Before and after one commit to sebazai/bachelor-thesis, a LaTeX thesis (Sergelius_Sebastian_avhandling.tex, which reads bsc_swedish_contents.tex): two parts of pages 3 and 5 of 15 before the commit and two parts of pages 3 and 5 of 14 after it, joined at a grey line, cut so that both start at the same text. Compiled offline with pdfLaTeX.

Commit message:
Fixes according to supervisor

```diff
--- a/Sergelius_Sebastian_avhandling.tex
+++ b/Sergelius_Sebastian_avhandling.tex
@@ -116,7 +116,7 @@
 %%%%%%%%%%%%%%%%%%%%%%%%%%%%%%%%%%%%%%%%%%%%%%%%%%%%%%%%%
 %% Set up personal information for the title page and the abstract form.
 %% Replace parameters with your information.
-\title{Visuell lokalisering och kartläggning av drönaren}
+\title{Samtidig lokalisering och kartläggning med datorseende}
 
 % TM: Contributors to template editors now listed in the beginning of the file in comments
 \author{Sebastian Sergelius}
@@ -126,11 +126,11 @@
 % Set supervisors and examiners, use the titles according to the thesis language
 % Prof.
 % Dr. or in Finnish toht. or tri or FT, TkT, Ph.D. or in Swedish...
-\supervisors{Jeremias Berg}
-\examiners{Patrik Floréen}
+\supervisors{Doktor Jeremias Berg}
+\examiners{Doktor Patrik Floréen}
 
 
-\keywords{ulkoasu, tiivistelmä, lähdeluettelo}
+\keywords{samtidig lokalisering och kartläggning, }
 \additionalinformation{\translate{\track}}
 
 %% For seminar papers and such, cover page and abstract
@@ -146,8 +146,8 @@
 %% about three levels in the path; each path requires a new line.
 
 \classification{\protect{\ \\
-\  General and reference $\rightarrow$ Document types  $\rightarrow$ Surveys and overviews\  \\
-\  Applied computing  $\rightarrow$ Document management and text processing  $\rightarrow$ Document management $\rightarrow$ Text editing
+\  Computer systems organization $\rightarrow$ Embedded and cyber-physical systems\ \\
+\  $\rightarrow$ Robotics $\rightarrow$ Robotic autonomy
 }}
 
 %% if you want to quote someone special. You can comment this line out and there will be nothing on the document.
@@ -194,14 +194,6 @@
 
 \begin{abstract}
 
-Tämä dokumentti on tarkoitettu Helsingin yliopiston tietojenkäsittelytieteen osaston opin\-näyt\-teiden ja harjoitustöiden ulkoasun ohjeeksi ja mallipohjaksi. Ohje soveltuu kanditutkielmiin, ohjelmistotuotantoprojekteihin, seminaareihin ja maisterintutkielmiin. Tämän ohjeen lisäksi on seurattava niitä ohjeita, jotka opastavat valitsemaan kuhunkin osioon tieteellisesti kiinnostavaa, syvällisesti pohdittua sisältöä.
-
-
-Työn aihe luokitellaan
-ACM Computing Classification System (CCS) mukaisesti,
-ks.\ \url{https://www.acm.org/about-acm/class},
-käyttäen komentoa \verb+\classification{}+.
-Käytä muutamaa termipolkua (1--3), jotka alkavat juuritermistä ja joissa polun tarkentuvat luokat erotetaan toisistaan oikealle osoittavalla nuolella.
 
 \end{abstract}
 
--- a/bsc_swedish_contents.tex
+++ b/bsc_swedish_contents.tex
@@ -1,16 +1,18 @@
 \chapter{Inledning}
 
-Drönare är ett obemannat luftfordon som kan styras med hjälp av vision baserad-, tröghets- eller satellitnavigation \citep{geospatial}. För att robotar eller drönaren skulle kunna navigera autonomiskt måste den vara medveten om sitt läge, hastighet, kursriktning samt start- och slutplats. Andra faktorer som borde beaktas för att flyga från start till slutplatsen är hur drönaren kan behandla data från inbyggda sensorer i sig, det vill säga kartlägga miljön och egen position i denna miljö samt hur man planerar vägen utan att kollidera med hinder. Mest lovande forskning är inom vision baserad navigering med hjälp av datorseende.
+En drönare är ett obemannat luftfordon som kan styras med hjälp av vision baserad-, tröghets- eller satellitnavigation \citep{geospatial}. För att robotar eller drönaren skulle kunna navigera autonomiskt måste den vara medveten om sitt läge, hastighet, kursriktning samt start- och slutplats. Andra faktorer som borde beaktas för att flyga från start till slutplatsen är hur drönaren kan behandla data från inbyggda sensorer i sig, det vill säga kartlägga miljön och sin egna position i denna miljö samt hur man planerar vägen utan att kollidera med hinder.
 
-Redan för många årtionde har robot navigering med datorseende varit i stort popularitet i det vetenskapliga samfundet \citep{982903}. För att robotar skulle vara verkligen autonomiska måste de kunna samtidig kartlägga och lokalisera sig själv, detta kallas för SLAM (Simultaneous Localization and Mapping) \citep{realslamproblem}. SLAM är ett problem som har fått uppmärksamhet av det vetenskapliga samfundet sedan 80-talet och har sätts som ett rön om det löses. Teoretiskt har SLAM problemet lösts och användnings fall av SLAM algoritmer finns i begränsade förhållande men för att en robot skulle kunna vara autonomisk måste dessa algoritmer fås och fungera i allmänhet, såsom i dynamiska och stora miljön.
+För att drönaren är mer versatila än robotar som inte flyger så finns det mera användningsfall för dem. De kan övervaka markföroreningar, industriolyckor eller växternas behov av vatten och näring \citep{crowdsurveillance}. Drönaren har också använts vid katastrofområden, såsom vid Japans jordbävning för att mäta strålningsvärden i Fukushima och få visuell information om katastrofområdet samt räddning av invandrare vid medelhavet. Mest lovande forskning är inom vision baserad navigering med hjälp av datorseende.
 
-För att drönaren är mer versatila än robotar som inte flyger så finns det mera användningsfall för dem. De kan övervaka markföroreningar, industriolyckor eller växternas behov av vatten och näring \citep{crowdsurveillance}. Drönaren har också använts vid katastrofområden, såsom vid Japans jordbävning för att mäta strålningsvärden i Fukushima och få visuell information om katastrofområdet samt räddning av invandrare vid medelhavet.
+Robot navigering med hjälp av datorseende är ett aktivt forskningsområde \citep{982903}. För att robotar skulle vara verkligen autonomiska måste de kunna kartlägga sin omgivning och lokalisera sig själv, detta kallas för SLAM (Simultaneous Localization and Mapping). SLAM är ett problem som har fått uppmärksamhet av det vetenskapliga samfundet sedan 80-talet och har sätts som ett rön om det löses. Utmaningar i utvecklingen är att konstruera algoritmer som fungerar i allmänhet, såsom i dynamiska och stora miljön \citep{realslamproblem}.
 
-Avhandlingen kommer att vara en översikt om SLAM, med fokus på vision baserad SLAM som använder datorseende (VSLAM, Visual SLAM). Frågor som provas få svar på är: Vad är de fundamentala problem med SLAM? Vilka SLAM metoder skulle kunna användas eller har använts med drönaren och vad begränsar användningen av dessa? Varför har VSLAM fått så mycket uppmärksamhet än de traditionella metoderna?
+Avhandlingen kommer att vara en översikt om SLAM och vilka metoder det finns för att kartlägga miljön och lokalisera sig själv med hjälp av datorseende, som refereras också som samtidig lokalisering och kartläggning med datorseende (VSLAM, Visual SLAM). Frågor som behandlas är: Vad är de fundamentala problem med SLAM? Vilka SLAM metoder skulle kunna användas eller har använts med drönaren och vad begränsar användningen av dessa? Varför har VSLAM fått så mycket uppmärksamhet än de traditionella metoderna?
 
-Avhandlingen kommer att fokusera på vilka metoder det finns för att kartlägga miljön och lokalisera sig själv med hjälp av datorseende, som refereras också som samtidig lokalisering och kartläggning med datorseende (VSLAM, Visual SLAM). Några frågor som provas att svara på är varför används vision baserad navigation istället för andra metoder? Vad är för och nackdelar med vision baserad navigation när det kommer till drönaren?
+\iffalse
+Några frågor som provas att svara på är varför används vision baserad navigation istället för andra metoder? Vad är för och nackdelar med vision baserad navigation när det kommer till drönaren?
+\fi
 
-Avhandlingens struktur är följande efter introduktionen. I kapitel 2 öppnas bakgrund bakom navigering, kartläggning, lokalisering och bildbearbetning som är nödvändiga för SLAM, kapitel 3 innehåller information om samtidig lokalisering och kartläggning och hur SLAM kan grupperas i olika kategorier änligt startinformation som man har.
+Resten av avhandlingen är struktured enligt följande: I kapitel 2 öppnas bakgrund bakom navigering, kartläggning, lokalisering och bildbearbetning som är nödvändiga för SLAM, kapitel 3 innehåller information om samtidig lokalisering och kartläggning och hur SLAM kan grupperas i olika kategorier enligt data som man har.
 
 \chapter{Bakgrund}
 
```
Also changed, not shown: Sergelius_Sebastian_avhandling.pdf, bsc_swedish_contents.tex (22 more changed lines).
==============================
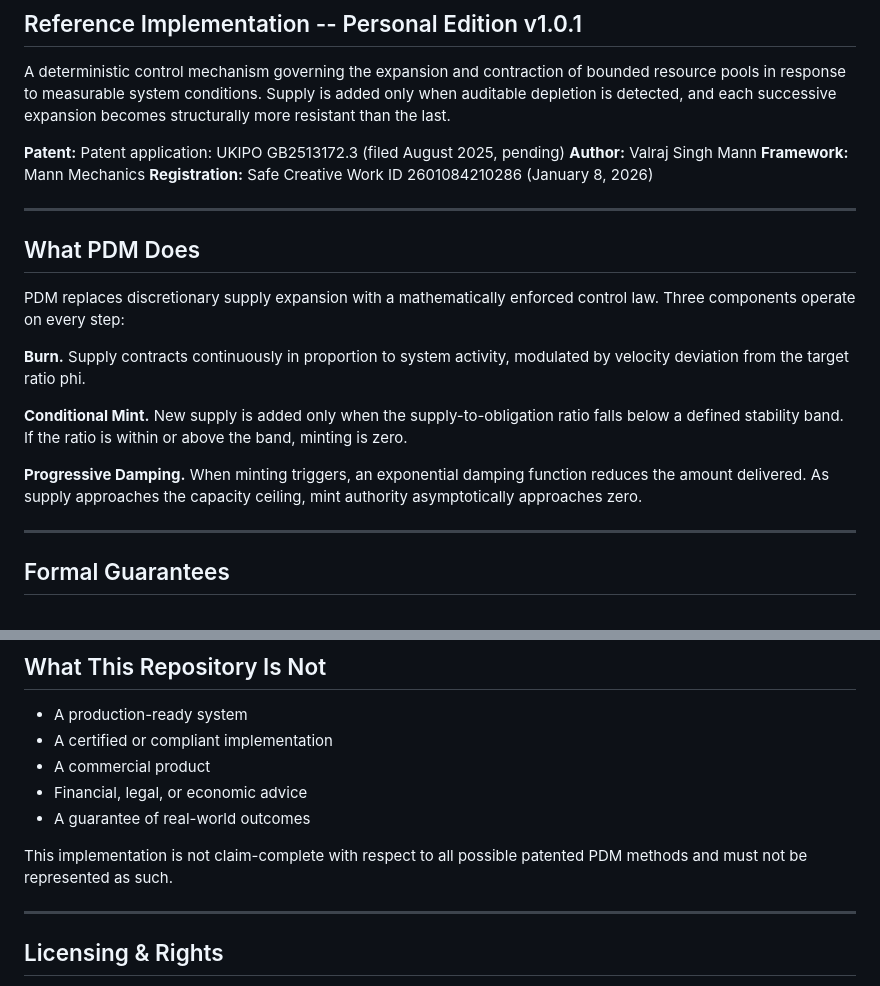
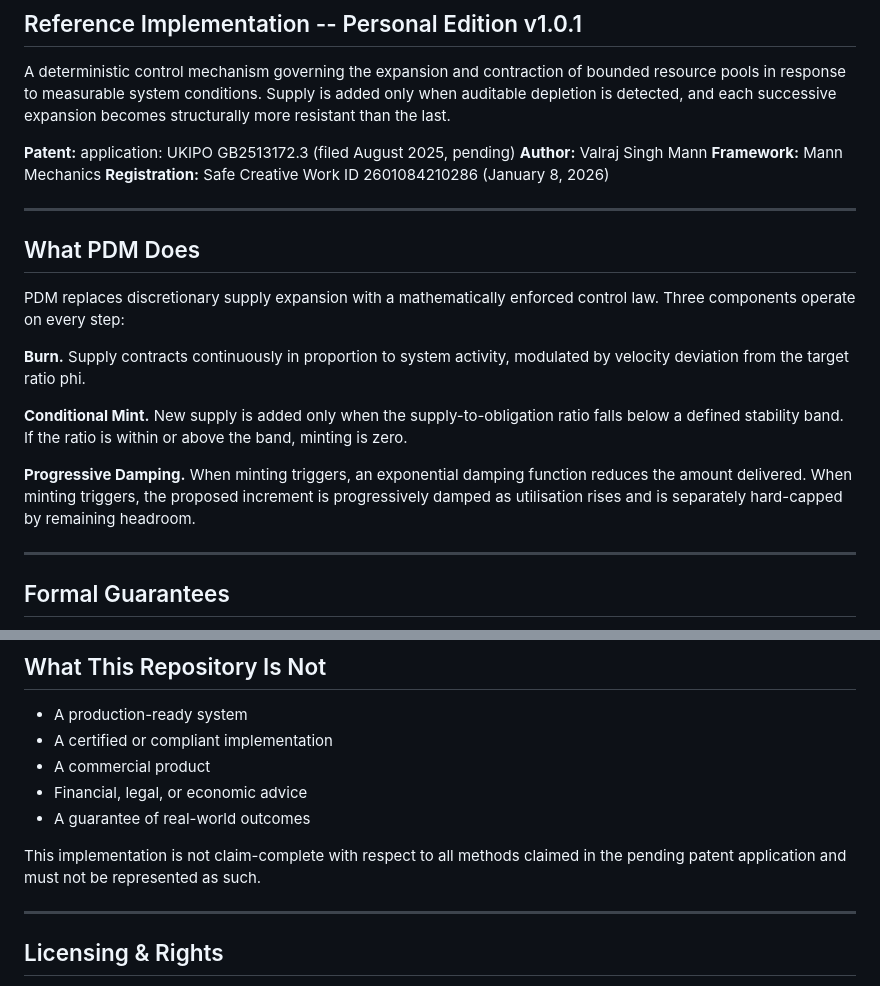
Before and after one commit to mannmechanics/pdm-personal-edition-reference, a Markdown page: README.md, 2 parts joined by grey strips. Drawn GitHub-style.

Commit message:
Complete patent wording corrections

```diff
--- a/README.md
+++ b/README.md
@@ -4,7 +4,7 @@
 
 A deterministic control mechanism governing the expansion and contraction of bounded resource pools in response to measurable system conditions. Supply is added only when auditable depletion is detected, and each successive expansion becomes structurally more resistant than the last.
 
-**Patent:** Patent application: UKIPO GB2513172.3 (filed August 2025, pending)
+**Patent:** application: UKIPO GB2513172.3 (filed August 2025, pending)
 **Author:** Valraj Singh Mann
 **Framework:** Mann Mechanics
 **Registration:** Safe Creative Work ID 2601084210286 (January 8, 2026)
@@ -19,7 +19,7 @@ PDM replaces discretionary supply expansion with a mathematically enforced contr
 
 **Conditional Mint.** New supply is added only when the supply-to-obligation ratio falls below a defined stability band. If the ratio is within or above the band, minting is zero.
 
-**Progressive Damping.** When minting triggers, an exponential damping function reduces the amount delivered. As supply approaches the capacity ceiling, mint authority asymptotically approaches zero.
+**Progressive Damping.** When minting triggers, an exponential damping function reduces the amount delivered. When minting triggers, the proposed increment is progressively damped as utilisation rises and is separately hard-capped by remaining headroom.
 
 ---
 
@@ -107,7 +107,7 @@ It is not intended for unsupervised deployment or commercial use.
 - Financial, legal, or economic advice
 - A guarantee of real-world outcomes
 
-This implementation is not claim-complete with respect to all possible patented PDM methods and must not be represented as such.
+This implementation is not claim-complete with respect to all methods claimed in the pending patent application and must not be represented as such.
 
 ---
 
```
==============================
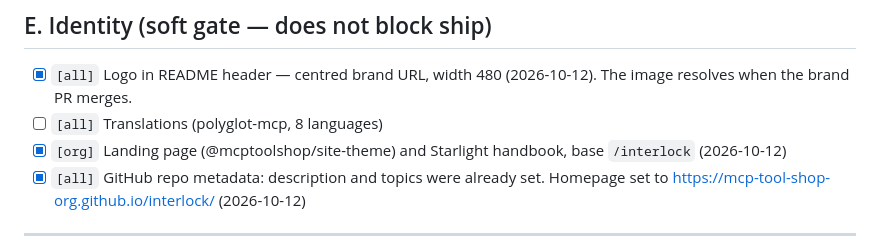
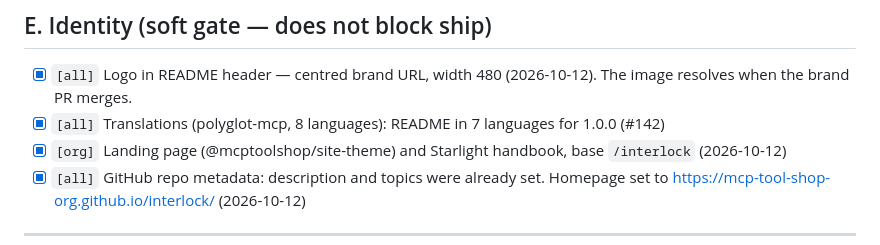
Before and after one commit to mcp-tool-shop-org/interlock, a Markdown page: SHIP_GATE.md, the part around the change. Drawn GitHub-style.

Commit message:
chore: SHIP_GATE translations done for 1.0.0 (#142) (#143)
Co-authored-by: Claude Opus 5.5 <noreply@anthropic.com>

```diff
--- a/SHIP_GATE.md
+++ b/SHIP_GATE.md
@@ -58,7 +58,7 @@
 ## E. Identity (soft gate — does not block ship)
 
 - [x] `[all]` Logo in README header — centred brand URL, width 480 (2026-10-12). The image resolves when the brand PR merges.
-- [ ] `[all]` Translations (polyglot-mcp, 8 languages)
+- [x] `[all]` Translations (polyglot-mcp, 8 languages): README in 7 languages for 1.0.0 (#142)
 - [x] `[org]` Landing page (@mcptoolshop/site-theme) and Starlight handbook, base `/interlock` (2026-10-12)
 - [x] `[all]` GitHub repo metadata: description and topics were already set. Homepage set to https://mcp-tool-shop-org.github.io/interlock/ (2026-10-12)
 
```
==============================
> TASK STATEMENT
Among the entries, copy every line containing the word "after".

> ANSWER
Before and after one commit to sebazai/bachelor-thesis, a LaTeX thesis (Sergelius_Sebastian_avhandling.tex, which reads bsc_swedish_contents.tex): two parts of pages 3 and 5 of 15 before the commit and two parts of pages 3 and 5 of 14 after it, joined at a grey line, cut so that both start at the same text. Compiled offline with pdfLaTeX.
Before and after one commit to mannmechanics/pdm-personal-edition-reference, a Markdown page: README.md, 2 parts joined by grey strips. Drawn GitHub-style.
Before and after one commit to mcp-tool-shop-org/interlock, a Markdown page: SHIP_GATE.md, the part around the change. Drawn GitHub-style.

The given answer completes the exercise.